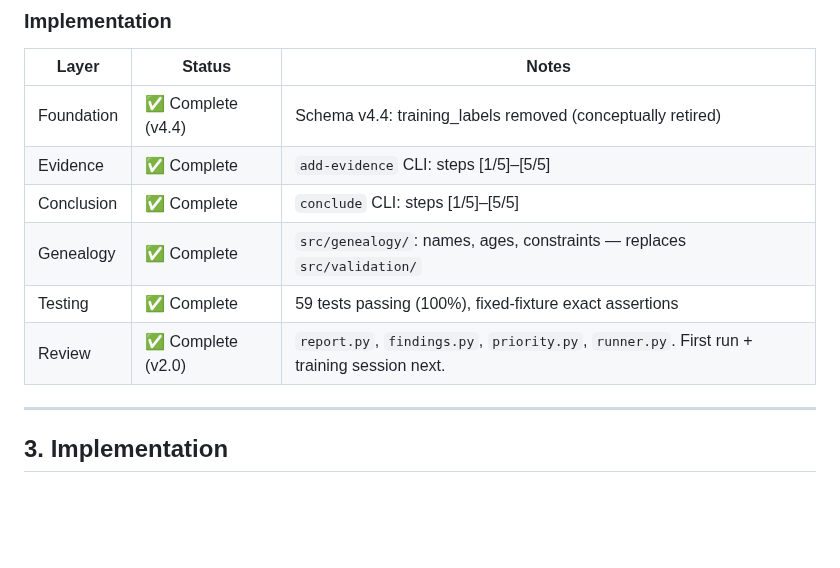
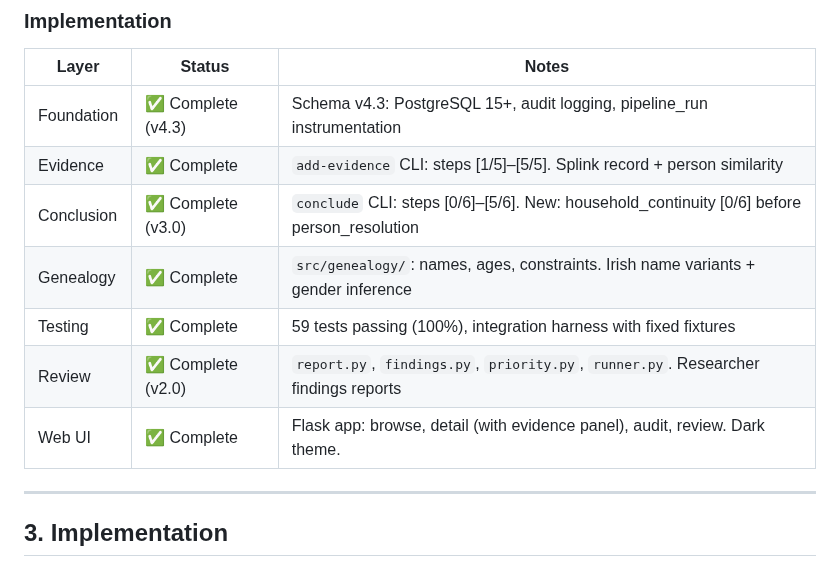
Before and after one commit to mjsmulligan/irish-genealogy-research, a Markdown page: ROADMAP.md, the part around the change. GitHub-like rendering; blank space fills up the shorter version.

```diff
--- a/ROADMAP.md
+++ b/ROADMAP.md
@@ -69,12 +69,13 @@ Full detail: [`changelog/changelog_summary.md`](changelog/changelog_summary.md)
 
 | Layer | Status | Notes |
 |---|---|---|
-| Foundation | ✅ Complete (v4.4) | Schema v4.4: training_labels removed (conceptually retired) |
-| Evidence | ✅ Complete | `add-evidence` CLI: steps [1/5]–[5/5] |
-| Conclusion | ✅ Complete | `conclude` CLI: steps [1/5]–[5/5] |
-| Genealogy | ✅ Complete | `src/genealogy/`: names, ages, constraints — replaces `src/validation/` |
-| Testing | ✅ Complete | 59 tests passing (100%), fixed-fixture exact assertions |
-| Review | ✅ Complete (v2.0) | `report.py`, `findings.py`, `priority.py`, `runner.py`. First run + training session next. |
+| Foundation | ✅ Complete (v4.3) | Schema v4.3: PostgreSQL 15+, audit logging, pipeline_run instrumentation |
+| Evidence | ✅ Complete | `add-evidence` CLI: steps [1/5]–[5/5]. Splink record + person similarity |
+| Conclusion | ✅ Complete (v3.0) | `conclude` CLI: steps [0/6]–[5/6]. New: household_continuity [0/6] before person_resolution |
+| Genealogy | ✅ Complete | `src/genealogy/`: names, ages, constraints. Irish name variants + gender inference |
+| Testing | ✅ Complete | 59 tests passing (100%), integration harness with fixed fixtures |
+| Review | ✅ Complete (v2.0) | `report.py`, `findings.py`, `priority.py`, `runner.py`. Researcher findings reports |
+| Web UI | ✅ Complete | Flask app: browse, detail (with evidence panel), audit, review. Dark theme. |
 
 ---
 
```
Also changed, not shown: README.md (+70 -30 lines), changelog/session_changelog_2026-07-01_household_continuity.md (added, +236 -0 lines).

☆ ☆ ☆

TASK DETAILS:
Output all of the records exactly as they appear above, but not the pictures.

ANSWER:
Before and after one commit to mjsmulligan/irish-genealogy-research, a Markdown page: ROADMAP.md, the part around the change. GitHub-like rendering; blank space fills up the shorter version.

```diff
--- a/ROADMAP.md
+++ b/ROADMAP.md
@@ -69,12 +69,13 @@ Full detail: [`changelog/changelog_summary.md`](changelog/changelog_summary.md)
 
 | Layer | Status | Notes |
 |---|---|---|
-| Foundation | ✅ Complete (v4.4) | Schema v4.4: training_labels removed (conceptually retired) |
-| Evidence | ✅ Complete | `add-evidence` CLI: steps [1/5]–[5/5] |
-| Conclusion | ✅ Complete | `conclude` CLI: steps [1/5]–[5/5] |
-| Genealogy | ✅ Complete | `src/genealogy/`: names, ages, constraints — replaces `src/validation/` |
-| Testing | ✅ Complete | 59 tests passing (100%), fixed-fixture exact assertions |
-| Review | ✅ Complete (v2.0) | `report.py`, `findings.py`, `priority.py`, `runner.py`. First run + training session next. |
+| Foundation | ✅ Complete (v4.3) | Schema v4.3: PostgreSQL 15+, audit logging, pipeline_run instrumentation |
+| Evidence | ✅ Complete | `add-evidence` CLI: steps [1/5]–[5/5]. Splink record + person similarity |
+| Conclusion | ✅ Complete (v3.0) | `conclude` CLI: steps [0/6]–[5/6]. New: household_continuity [0/6] before person_resolution |
+| Genealogy | ✅ Complete | `src/genealogy/`: names, ages, constraints. Irish name variants + gender inference |
+| Testing | ✅ Complete | 59 tests passing (100%), integration harness with fixed fixtures |
+| Review | ✅ Complete (v2.0) | `report.py`, `findings.py`, `priority.py`, `runner.py`. Researcher findings reports |
+| Web UI | ✅ Complete | Flask app: browse, detail (with evidence panel), audit, review. Dark theme. |
 
 ---
 
```
Also changed, not shown: README.md (+70 -30 lines), changelog/session_changelog_2026-07-01_household_continuity.md (added, +236 -0 lines).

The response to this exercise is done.